“Some people in the U.S. are surprised to learn about this: they didn’t look at Africa for software,” Elohor said. “African developers are young, but they provide quality and work around the clock.” 

Many of her U.S. clients are either startups looking to expand to Africa or big companies aiming to diversify. “Although my accent could be challenging for some Americans, the coding languages, such as JAVA and Python, are the same around the world.”  

Diversity is a primary goal of Elohor’s work, not just for her U.S. clients, but for the company as well. “On our team we have Africans from across the continent, Americans, and Europeans. Unfortunately, only 20% are women,” she added. 

“It’s a worldwide phenomenon,” Elohor said. “In Africa over the past 20 years, even though you had an education, you were supposed to be a housewife. There are many female entrepreneurs, but they mostly sell groceries.”

She believes things are changing for women and other non-traditional founders. Her company received investment from Africa’s Meltwater Entrepreneurial School of Technology (MEST) and Starta, NYC-based startup accelerator with a focus on international entrepreneurs. 

“Currently it’s a little easier for women to get funding and break into businesses, but I still see a lot of bias,” Elohor said.

Elohor says she wasn’t a born entrepreneur. “I’ve been into science and engineering,” she said. “One thing I always wanted to do was to solve problems. Giving jobs to software engineers is just an example.” 

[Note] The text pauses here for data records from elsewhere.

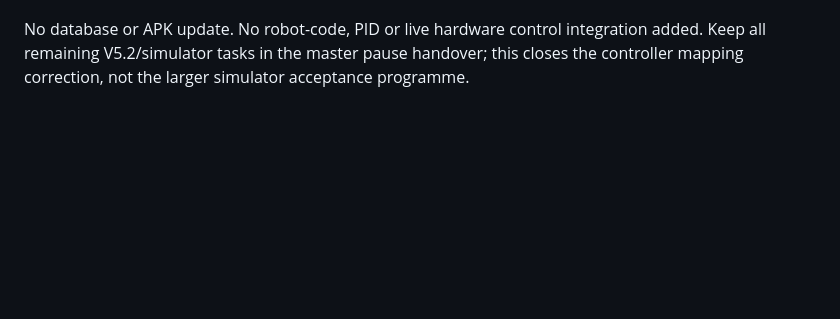
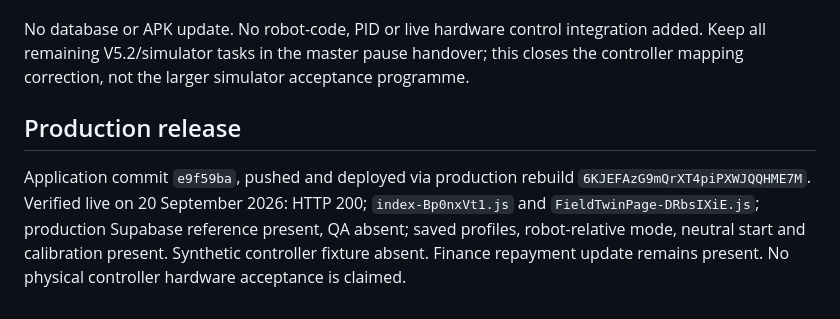
Before and after one commit to eranb-star/G3-ScoutingApp, a Markdown page: docs/CONTROLLER_DRIVING_20260919.md, the part around the change. GitHub-like rendering; blank space fills up the shorter version.

```diff
--- a/docs/CONTROLLER_DRIVING_20260919.md
+++ b/docs/CONTROLLER_DRIVING_20260919.md
@@ -27,3 +27,7 @@ Profiles are versioned and validated, keyed by controller identifier, browser ma
 - Actual Xbox/joystick hardware was not available to this agent. Team acceptance remains: forward/reverse/strafe/turn at two headings, trigger release, stop, disconnect/reconnect, saved profile after reload; verify their actual browser/controller combination. Do not report this hardware acceptance as complete.
 
 No database or APK update. No robot-code, PID or live hardware control integration added. Keep all remaining V5.2/simulator tasks in the master pause handover; this closes the controller mapping correction, not the larger simulator acceptance programme.
+
+## Production release
+
+Application commit `e9f59ba`, pushed and deployed via production rebuild `6KJEFAzG9mQrXT4piPXWJQQHME7M`. Verified live on 20 September 2026: HTTP 200; `index-Bp0nxVt1.js` and `FieldTwinPage-DRbsIXiE.js`; production Supabase reference present, QA absent; saved profiles, robot-relative mode, neutral start and calibration present. Synthetic controller fixture absent. Finance repayment update remains present. No physical controller hardware acceptance is claimed.
```
Also changed, not shown: docs/PAUSE_HANDOVER_20260913.md (+13 -3 lines).
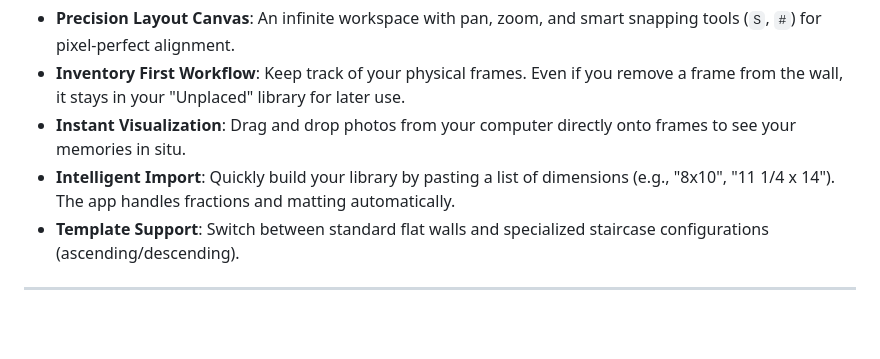
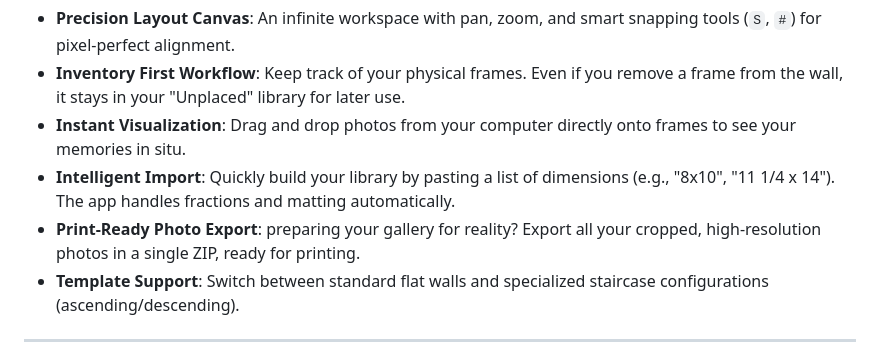
Before and after one commit to tstraub89/gallery_wall, a Markdown page: README.md, the part around the change. Rendered like a GitHub page; blank space fills up the shorter version.

Commit message:
feat: document print-ready photo export feature and add new project context file.

```diff
--- a/README.md
+++ b/README.md
@@ -12,6 +12,7 @@ A powerful, interactive web application designed to help you plan complex galler
 *   **Inventory First Workflow**: Keep track of your physical frames. Even if you remove a frame from the wall, it stays in your "Unplaced" library for later use.
 *   **Instant Visualization**: Drag and drop photos from your computer directly onto frames to see your memories in situ.
 *   **Intelligent Import**: Quickly build your library by pasting a list of dimensions (e.g., "8x10", "11 1/4 x 14"). The app handles fractions and matting automatically.
+*   **Print-Ready Photo Export**: preparing your gallery for reality? Export all your cropped, high-resolution photos in a single ZIP, ready for printing.
 *   **Template Support**: Switch between standard flat walls and specialized staircase configurations (ascending/descending).
 
 ---
```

Her next goal is to build a platform for connecting international employers not just with developers, but with any kind of talent from Africa.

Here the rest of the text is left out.